----- RECORD SET

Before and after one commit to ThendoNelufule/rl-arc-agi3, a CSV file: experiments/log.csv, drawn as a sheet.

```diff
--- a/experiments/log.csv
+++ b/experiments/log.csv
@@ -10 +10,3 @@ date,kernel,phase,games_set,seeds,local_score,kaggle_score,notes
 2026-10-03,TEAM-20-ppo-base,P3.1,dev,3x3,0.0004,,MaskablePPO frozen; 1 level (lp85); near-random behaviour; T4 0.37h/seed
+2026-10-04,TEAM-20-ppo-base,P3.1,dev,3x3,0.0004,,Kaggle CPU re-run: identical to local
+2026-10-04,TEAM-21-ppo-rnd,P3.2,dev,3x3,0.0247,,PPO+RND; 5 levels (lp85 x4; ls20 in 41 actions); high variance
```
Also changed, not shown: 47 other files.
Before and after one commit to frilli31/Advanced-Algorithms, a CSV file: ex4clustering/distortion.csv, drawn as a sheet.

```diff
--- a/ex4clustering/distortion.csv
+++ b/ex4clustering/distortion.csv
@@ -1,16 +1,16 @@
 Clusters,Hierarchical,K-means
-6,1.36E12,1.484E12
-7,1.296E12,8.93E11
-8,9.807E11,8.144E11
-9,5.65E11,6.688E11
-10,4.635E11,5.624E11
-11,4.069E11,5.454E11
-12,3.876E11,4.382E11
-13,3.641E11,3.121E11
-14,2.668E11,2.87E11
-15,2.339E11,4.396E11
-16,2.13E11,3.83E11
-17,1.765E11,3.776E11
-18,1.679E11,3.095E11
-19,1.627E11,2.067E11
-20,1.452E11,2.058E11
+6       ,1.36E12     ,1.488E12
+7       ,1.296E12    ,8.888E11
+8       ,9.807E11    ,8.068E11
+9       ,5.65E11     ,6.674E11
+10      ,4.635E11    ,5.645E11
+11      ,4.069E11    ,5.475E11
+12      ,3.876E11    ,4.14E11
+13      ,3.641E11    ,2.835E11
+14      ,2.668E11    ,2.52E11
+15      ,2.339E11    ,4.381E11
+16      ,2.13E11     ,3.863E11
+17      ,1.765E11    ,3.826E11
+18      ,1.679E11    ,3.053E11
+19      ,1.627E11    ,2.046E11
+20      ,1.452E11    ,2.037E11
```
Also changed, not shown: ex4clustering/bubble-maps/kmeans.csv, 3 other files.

----------

→ ACTIVITY: Write out the records in full, exactly as they appear above.

→ SOLUTION TO THE PROBLEM:
Before and after one commit to ThendoNelufule/rl-arc-agi3, a CSV file: experiments/log.csv, drawn as a sheet.

```diff
--- a/experiments/log.csv
+++ b/experiments/log.csv
@@ -10 +10,3 @@ date,kernel,phase,games_set,seeds,local_score,kaggle_score,notes
 2026-10-03,TEAM-20-ppo-base,P3.1,dev,3x3,0.0004,,MaskablePPO frozen; 1 level (lp85); near-random behaviour; T4 0.37h/seed
+2026-10-04,TEAM-20-ppo-base,P3.1,dev,3x3,0.0004,,Kaggle CPU re-run: identical to local
+2026-10-04,TEAM-21-ppo-rnd,P3.2,dev,3x3,0.0247,,PPO+RND; 5 levels (lp85 x4; ls20 in 41 actions); high variance
```
Also changed, not shown: 47 other files.
Before and after one commit to frilli31/Advanced-Algorithms, a CSV file: ex4clustering/distortion.csv, drawn as a sheet.

```diff
--- a/ex4clustering/distortion.csv
+++ b/ex4clustering/distortion.csv
@@ -1,16 +1,16 @@
 Clusters,Hierarchical,K-means
-6,1.36E12,1.484E12
-7,1.296E12,8.93E11
-8,9.807E11,8.144E11
-9,5.65E11,6.688E11
-10,4.635E11,5.624E11
-11,4.069E11,5.454E11
-12,3.876E11,4.382E11
-13,3.641E11,3.121E11
-14,2.668E11,2.87E11
-15,2.339E11,4.396E11
-16,2.13E11,3.83E11
-17,1.765E11,3.776E11
-18,1.679E11,3.095E11
-19,1.627E11,2.067E11
-20,1.452E11,2.058E11
+6       ,1.36E12     ,1.488E12
+7       ,1.296E12    ,8.888E11
+8       ,9.807E11    ,8.068E11
+9       ,5.65E11     ,6.674E11
+10      ,4.635E11    ,5.645E11
+11      ,4.069E11    ,5.475E11
+12      ,3.876E11    ,4.14E11
+13      ,3.641E11    ,2.835E11
+14      ,2.668E11    ,2.52E11
+15      ,2.339E11    ,4.381E11
+16      ,2.13E11     ,3.863E11
+17      ,1.765E11    ,3.826E11
+18      ,1.679E11    ,3.053E11
+19      ,1.627E11    ,2.046E11
+20      ,1.452E11    ,2.037E11
```
Also changed, not shown: ex4clustering/bubble-maps/kmeans.csv, 3 other files.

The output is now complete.